Does the World Really Have 435 Million Online Gig Workers? (Le Monde, Sept. 15, 2023)

The World Bank recently released a comprehensive report titled “Working Without Borders: Promise and Peril of Online Gig Work,” describing the evolving landscape of online gig work worldwide. In an article by Le Monde, La bonne dynamique du travail à la demande dans le monde, symbolique de la flexibilisation de l’emploi, I comment on the report’s findings.

The World Bank report analyzes the phenomenon of “online gig work”, which encompasses freelancing and micro-tasking. Drawing on the results and approaches of the Online Labour Observatory, Oxford Internet Institute, the World Bank researchers estimate a staggering 154 to 435 million individuals engaged in online gig work, constituting 4.4 to 12.5% of the global workforce.

One noteworthy conclusion from the report is the rapid growth of online gig work in the Global South compared to the Global North. This surge is attributed to the proliferation of local platforms playing a pivotal role in extensive subcontracting chains.

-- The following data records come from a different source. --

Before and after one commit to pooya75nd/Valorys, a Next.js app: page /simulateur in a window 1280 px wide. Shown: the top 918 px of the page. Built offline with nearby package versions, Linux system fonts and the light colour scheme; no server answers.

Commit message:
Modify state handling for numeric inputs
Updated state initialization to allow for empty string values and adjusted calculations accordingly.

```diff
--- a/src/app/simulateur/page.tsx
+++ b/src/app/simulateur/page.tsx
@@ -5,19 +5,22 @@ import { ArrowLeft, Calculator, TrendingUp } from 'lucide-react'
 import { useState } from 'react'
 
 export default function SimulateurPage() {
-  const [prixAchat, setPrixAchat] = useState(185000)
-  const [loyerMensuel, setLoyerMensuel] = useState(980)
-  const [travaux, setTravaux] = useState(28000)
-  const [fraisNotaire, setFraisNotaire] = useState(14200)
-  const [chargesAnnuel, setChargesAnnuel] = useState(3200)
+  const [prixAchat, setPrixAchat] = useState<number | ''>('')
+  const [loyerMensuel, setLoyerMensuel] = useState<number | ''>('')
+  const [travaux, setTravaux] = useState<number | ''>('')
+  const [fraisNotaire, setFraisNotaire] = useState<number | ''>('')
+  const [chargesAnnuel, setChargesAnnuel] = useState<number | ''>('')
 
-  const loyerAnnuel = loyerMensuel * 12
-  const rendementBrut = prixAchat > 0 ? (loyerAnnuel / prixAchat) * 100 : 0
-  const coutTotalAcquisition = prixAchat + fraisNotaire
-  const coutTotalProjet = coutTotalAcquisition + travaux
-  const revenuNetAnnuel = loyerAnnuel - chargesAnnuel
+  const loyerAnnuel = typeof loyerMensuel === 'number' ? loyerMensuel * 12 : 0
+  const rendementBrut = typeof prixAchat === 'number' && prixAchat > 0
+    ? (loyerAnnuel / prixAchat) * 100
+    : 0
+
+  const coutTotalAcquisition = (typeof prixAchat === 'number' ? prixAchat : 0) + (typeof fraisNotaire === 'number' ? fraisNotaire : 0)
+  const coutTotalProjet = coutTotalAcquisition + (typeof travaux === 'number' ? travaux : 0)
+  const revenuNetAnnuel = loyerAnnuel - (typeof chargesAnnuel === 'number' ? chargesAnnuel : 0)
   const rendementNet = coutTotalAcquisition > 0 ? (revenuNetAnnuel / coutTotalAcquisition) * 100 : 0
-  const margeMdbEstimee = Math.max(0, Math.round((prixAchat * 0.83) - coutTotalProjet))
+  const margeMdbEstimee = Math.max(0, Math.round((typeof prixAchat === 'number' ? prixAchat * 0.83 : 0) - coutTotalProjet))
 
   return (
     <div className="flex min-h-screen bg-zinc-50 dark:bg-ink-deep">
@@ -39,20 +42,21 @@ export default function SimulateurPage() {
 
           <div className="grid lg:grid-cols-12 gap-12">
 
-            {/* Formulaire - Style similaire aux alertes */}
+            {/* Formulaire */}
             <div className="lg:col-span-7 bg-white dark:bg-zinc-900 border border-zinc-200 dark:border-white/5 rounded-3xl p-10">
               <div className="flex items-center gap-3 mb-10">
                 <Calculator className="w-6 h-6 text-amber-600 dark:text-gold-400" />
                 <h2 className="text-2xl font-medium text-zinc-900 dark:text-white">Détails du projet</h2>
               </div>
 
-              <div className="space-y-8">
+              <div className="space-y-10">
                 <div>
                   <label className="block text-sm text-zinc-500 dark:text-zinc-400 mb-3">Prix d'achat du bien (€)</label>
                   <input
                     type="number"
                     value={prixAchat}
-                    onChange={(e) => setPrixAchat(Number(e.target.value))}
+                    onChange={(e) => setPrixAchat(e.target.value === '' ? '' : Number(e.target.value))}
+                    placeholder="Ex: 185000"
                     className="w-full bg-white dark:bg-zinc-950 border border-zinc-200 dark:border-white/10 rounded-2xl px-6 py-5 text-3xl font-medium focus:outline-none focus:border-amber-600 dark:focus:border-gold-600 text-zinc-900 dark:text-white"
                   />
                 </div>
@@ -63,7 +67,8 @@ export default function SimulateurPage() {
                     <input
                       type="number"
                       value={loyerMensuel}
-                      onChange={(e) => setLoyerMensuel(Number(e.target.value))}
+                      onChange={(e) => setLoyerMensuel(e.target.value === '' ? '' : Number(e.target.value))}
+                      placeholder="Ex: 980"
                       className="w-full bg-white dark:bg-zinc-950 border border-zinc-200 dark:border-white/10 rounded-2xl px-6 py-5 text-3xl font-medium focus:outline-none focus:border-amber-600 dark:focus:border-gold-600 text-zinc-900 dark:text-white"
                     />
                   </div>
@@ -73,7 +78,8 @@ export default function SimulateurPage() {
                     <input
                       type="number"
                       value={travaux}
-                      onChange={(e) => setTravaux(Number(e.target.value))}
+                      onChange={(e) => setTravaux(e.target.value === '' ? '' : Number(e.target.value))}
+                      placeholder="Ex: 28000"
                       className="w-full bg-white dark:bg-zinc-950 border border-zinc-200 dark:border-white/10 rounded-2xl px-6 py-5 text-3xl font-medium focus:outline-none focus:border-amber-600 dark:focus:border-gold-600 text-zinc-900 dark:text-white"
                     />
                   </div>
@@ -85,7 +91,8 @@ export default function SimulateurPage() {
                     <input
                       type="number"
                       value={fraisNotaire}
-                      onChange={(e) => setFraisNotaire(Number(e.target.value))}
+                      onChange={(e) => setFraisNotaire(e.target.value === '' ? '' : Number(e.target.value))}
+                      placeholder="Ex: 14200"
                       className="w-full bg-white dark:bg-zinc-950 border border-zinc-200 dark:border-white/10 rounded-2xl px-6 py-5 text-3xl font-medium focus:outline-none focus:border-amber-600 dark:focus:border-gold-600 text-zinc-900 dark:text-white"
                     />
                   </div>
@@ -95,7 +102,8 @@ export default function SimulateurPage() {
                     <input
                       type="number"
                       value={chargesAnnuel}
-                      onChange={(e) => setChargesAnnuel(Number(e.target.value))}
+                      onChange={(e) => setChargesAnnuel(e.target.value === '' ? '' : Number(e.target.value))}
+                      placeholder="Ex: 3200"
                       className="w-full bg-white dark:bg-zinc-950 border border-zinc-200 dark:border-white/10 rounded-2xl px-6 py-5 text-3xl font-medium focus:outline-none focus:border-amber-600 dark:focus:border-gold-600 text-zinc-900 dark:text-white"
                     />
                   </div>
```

However, skepticism arises when the report authors, despite acknowledging the challenges of online gig work such as precariousness and lack of social protection, assert that these tasks “promote the economic inclusion of young people, women, and low-skilled workers.”

In response, in my comments on Le Monde, I pointed out that while the report is significant in highlighting the escalating trend of online gig work, especially in the post-Covid era, it should not be too quick to present this micro-work as a panacea or a satisfactory situation. Online gig work on platforms introduces risks reminiscent of traditional informal labor, prevalent in many Southern countries. The risk of exploitation and social dumping into less protected and regulated labor markets is a pressing concern.

The World Bank’s suggestion for collaboration between businesses, local platforms, and governments to strike a balance between flexibility and protection is met with skepticism. I, for one, raise the question of whether this is a sufficient response in the era of AI, as online gig work increasingly shifts towards micro-tasking and machine learning solutions.